Richard Dreyfuss Does His Best Work in Ages in Madoff

There’s something particularly compelling, and nerve-racking, about watching an elaborate liar squirm—Matt Damon in The Informant!, Hayden Christensen in Shattered Glass, and, in the new ABC mini-series Madoff, Richard Dreyfuss as one of the grandest liars of the 21st century, Ponzi schemer Bernie Madoff, monster of New York finance and, probably, sociopath. Madoff, which runs in two parts on back-to-back nights starting February 3, doesn’t delve too deeply into this ghoul’s psychology, but Dreyfuss sniffs him out anyway, giving a mesmerizing, slyly funny performance that’s his best work in ages.

Written by Ben Robbins and directed by Raymond De Felitta, Madoff is a pretty straightforward major-network mini-series, introducing us to Madoff, his family, his crime, and his comeuppance.
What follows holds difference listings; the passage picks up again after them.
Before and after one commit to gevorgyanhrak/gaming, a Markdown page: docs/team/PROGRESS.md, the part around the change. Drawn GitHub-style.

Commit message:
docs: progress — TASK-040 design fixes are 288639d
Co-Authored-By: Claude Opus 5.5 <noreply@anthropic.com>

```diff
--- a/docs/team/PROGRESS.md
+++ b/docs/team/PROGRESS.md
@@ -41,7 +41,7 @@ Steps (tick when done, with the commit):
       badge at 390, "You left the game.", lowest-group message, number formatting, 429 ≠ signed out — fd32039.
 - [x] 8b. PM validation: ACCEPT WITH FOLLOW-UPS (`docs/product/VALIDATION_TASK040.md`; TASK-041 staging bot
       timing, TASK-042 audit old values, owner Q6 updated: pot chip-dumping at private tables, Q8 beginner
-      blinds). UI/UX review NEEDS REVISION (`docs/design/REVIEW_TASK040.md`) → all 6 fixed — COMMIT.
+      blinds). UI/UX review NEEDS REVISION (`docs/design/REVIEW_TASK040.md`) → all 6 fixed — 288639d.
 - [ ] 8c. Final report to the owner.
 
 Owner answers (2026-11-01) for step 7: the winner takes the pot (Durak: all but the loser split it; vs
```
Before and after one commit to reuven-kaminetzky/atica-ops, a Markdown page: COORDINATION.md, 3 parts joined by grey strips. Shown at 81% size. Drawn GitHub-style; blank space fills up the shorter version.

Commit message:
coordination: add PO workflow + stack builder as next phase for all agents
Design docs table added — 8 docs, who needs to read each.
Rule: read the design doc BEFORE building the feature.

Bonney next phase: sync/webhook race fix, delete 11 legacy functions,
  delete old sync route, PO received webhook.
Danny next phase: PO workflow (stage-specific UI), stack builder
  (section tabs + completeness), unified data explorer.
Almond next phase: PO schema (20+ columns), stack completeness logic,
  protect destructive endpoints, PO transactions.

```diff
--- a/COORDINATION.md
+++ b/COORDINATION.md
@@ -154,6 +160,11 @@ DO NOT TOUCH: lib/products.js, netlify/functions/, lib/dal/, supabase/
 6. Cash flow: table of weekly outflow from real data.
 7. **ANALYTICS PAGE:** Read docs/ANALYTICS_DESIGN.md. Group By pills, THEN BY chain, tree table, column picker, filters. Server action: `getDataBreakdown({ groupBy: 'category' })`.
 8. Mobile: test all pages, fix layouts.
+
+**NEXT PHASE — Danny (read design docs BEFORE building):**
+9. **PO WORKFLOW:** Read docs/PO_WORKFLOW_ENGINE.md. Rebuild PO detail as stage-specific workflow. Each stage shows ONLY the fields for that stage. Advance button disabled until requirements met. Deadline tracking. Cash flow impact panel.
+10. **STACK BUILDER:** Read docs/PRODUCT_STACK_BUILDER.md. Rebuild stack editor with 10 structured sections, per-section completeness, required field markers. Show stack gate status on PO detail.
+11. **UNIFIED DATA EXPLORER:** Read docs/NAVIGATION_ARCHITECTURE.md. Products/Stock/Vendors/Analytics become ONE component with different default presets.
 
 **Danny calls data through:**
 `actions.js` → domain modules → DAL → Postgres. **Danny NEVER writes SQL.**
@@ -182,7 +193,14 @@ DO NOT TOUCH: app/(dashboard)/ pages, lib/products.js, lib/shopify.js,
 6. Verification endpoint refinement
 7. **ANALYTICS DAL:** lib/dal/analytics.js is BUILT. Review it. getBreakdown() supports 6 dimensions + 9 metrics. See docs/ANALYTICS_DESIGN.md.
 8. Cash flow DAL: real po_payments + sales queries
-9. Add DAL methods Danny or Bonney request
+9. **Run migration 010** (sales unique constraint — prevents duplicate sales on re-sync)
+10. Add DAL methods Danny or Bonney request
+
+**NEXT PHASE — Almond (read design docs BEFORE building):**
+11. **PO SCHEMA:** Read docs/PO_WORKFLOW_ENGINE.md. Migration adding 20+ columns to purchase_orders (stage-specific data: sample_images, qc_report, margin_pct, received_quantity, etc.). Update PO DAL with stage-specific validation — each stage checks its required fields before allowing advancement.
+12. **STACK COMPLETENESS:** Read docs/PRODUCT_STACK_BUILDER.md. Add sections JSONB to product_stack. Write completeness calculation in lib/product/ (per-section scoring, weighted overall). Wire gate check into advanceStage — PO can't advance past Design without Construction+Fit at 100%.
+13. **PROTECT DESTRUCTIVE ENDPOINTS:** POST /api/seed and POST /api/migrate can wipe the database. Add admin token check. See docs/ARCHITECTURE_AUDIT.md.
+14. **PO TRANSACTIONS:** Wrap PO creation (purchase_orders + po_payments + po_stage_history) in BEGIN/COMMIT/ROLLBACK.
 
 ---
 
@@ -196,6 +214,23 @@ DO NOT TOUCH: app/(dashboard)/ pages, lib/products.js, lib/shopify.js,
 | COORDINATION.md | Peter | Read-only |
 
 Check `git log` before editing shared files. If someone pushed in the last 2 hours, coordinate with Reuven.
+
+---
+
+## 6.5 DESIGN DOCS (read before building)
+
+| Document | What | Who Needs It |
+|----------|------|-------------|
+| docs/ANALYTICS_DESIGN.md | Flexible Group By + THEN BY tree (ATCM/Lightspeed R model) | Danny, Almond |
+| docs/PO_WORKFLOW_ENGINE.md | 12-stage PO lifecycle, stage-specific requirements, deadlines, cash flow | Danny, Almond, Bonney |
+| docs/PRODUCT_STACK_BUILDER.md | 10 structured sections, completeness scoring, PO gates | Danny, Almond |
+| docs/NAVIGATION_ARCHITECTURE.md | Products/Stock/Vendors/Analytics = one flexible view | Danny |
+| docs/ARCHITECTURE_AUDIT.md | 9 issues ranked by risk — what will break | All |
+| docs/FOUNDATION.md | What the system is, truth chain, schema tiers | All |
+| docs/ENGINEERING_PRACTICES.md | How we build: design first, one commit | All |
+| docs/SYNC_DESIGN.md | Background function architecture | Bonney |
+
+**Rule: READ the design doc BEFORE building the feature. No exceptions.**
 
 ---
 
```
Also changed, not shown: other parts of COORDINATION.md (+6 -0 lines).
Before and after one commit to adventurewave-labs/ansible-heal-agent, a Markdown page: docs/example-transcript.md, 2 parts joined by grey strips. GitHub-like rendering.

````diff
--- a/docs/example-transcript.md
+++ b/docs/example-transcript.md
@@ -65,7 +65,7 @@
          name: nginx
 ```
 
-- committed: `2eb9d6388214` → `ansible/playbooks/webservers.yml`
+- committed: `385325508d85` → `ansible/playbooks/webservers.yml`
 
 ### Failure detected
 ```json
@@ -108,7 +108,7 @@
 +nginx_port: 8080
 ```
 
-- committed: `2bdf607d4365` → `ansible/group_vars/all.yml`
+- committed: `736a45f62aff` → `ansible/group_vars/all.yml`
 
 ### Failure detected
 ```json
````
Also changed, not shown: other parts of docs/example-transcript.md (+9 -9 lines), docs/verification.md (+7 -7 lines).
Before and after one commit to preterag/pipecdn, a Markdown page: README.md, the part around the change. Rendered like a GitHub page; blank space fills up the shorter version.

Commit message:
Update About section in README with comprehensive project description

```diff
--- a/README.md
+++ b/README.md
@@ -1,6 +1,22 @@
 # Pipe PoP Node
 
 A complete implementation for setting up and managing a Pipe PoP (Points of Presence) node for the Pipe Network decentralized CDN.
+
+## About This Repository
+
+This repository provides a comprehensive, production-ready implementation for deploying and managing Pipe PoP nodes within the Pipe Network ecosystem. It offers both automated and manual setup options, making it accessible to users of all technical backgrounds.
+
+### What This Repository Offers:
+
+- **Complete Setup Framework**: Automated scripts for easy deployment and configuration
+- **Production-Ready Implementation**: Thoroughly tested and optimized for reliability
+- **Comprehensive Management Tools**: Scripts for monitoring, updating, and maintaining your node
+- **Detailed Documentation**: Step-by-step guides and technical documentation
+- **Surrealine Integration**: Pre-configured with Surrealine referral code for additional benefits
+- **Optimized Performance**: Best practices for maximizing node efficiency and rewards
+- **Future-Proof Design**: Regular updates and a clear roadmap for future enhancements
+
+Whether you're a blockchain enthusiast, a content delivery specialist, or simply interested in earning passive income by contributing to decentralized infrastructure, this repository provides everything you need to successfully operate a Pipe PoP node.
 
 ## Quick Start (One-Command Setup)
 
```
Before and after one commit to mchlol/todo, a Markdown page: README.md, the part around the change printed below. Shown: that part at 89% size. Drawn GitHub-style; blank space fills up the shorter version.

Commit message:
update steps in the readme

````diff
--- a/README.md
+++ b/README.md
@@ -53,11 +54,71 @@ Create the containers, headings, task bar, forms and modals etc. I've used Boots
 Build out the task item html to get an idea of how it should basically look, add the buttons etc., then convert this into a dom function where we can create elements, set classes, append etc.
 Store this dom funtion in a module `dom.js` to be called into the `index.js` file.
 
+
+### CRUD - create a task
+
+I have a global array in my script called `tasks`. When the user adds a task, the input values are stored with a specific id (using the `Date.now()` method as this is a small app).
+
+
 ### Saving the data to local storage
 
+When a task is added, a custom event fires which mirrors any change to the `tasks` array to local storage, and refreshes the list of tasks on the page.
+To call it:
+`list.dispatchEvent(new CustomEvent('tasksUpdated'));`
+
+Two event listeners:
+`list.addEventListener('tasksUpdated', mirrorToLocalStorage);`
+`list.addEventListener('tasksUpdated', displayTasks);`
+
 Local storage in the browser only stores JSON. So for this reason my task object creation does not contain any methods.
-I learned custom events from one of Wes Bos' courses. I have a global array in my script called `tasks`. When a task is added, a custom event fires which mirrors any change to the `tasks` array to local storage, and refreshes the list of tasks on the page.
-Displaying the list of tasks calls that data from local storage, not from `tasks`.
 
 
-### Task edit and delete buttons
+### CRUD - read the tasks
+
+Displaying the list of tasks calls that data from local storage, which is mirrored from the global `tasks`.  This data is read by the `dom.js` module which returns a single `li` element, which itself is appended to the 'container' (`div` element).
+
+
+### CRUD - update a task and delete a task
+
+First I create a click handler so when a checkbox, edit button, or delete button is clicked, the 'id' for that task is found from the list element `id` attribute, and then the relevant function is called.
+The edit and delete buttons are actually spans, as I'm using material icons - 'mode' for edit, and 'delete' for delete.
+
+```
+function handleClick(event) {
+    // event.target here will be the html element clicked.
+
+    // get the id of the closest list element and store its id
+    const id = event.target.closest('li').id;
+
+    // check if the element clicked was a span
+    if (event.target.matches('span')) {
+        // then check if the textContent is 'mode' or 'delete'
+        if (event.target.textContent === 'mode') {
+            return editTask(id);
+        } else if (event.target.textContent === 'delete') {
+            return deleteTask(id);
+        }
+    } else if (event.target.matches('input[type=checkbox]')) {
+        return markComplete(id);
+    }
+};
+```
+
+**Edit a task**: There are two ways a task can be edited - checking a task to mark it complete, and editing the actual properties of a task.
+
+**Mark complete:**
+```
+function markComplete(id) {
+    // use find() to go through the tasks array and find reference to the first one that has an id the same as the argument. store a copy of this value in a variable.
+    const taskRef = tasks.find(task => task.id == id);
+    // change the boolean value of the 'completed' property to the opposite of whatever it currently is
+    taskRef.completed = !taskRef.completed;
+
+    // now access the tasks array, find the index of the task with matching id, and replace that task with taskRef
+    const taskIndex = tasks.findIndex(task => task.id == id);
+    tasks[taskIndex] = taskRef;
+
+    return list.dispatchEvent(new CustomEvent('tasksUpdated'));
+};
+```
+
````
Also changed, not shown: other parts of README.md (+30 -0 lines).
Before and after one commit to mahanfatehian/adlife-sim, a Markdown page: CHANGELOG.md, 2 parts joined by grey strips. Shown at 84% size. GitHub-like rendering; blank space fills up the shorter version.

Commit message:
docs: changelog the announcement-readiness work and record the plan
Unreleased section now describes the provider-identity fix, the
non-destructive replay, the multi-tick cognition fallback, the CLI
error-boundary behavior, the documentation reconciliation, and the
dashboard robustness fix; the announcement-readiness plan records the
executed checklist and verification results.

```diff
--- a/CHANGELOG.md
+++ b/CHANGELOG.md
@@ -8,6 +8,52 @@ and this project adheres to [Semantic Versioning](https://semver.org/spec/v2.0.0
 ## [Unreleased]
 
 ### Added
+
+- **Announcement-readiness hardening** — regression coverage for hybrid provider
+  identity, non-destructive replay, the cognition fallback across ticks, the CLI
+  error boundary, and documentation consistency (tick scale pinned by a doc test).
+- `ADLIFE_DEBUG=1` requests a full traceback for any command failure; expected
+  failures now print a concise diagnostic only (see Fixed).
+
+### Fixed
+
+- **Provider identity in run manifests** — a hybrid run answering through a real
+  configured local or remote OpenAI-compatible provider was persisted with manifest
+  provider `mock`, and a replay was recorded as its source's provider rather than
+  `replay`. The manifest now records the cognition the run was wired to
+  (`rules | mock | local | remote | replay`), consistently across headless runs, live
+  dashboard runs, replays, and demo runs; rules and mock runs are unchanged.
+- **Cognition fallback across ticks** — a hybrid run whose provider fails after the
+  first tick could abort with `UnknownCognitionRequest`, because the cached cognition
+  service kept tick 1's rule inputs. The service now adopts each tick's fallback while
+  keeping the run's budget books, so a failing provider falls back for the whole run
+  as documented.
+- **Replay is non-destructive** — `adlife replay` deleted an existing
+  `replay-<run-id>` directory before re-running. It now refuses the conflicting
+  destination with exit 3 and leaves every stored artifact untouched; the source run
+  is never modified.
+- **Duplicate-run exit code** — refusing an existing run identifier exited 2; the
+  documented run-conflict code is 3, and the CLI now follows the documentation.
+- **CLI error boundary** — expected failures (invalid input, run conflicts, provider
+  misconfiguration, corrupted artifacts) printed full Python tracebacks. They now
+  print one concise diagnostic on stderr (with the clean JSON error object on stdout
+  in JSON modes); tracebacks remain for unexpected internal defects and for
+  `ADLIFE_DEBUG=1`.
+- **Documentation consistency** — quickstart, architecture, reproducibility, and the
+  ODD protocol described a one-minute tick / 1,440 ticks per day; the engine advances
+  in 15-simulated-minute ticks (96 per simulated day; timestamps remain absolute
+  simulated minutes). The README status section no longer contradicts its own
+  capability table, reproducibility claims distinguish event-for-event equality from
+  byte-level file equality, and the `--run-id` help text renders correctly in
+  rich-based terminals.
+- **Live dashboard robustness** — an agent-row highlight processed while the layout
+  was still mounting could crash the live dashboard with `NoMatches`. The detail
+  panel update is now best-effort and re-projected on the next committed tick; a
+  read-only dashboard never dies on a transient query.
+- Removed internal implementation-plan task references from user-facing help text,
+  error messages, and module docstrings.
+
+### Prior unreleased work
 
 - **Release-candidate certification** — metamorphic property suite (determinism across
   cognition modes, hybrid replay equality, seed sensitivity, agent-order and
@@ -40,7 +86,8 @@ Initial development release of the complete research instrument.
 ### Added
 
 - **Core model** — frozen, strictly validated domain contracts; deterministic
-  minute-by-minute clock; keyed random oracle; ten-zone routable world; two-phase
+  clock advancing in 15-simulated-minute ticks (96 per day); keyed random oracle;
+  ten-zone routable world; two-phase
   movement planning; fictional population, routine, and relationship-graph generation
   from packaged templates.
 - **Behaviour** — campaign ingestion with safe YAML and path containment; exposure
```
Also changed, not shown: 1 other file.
Introductions would be all we got if it wasn’t for Dreyfuss (and Blythe Danner, as Ruth Madoff), who draws a shifty, fascinating portrait of a man whose overt generosity and largesse masks a howling void—of actual money, yes, but more crucially of conscience. Madoff’s relationship with his wife is self-serving, she tending the fires of his Great Man airs, he using her to prove to himself that his love of family is what rescues him from moral oblivion. Trouble is, he’s lying to her (the mini-series doesn’t really get into the theory that Ruth was complicit in the scheme), and he’s often terrible to his sons, Mark and Andrew, two ambitious young men straining in the shadow of their father, but kept out of his innermost circle to protect the big lie around which their lives orbit.

Madoff delineates the fall of the house of Bernie with the appropriate grimness—from the outset, every should-be pleasant family occasion is tinged with rot and unease. Dreyfuss plays this tension perfectly, capturing the narcissist's wandering attention; dark, distracted clouds passing across the sun. Madoff takes pride in his deceptions, a fact plainly stated in the mini-series’s overused voice-over (leave that to Mr. Scorsese, folks), but also shrewdly conveyed in Dreyfuss’s rattish smirks and furrowing eyebrows. Dreyfuss may not look or sound exactly like Madoff, but he gets to the essence of a huckster turned reckless and self-satisfied by improbable success.

Of course, a Ponzi scheme will always end in disaster, sucking up all the money it can before it collapses in on itself, but you get the sense watchingMadoff, particularly Dreyfuss’s performance, that if Madoff had played it just a little safer, preyed on people a bit more judiciously, maybe he could have weathered the financial meltdown of 2008, when panic had many of Madoff’s duped clients calling in their chits. Or, maybe not. Madoff’s reckoning is a bit hurried in Madoff, which is frustratingly vague about establishing a timeline, but we do nonetheless feel its inevitability, even if we don’t learn much about the mechanics of the con.

Madoff succeeds where it counts, at least: it gets great stuff out of Dreyfuss, and from Danner, who gives Ruth a boozy tragicomedy that nicely offsets Madoff’s wheezy villainy. Their work is probably enough to distinguish this early entry from 2016’s other, perhaps more anticipated Bernie Madoff TV movie, The Wizard of Lies, the prestige-ier HBO project from director Barry Levinson, starring Robert De Niro as Bernie and Michelle Pfeiffer as Ruth. (Maybe these four actors could play this doomed couple in repertory somewhere, trading off partners on alternating nights. We’d all go see that at, say, the Long Wharf, wouldn’t we?) Having watched Madoff, I don’t feel I know much more about this American bête noire than I did before. But it’s a pleasure to see Richard Dreyfuss back at his game, weaselly and sharp as ever.